Exercise goal
Set down all of the data again, character for character.

Task input
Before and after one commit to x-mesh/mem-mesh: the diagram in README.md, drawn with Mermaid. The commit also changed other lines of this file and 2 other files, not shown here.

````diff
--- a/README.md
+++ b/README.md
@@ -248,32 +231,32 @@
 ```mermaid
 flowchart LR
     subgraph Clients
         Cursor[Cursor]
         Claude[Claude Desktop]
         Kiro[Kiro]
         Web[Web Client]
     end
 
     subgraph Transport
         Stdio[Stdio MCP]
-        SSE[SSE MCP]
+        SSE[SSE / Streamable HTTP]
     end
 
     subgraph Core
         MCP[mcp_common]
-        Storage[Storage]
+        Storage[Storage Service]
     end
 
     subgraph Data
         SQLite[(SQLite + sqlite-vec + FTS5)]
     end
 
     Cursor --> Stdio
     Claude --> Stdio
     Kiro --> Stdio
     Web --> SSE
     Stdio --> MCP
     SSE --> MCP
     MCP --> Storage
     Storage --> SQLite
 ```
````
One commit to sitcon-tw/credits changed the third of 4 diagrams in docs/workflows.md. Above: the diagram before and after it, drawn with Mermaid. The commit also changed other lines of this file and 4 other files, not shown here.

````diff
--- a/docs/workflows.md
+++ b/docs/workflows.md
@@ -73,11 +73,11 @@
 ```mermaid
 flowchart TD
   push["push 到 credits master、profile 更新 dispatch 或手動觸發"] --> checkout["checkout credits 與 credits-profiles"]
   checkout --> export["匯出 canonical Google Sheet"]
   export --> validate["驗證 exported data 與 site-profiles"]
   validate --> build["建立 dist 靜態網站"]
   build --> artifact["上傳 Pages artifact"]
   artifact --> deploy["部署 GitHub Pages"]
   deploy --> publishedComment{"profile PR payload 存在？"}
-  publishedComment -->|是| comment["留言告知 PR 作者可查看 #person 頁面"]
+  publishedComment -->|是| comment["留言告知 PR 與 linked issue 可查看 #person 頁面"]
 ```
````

Exercise result
Before and after one commit to x-mesh/mem-mesh: the diagram in README.md, drawn with Mermaid. The commit also changed other lines of this file and 2 other files, not shown here.

````diff
--- a/README.md
+++ b/README.md
@@ -248,32 +231,32 @@
 ```mermaid
 flowchart LR
     subgraph Clients
         Cursor[Cursor]
         Claude[Claude Desktop]
         Kiro[Kiro]
         Web[Web Client]
     end
 
     subgraph Transport
         Stdio[Stdio MCP]
-        SSE[SSE MCP]
+        SSE[SSE / Streamable HTTP]
     end
 
     subgraph Core
         MCP[mcp_common]
-        Storage[Storage]
+        Storage[Storage Service]
     end
 
     subgraph Data
         SQLite[(SQLite + sqlite-vec + FTS5)]
     end
 
     Cursor --> Stdio
     Claude --> Stdio
     Kiro --> Stdio
     Web --> SSE
     Stdio --> MCP
     SSE --> MCP
     MCP --> Storage
     Storage --> SQLite
 ```
````
One commit to sitcon-tw/credits changed the third of 4 diagrams in docs/workflows.md. Above: the diagram before and after it, drawn with Mermaid. The commit also changed other lines of this file and 4 other files, not shown here.

````diff
--- a/docs/workflows.md
+++ b/docs/workflows.md
@@ -73,11 +73,11 @@
 ```mermaid
 flowchart TD
   push["push 到 credits master、profile 更新 dispatch 或手動觸發"] --> checkout["checkout credits 與 credits-profiles"]
   checkout --> export["匯出 canonical Google Sheet"]
   export --> validate["驗證 exported data 與 site-profiles"]
   validate --> build["建立 dist 靜態網站"]
   build --> artifact["上傳 Pages artifact"]
   artifact --> deploy["部署 GitHub Pages"]
   deploy --> publishedComment{"profile PR payload 存在？"}
-  publishedComment -->|是| comment["留言告知 PR 作者可查看 #person 頁面"]
+  publishedComment -->|是| comment["留言告知 PR 與 linked issue 可查看 #person 頁面"]
 ```
````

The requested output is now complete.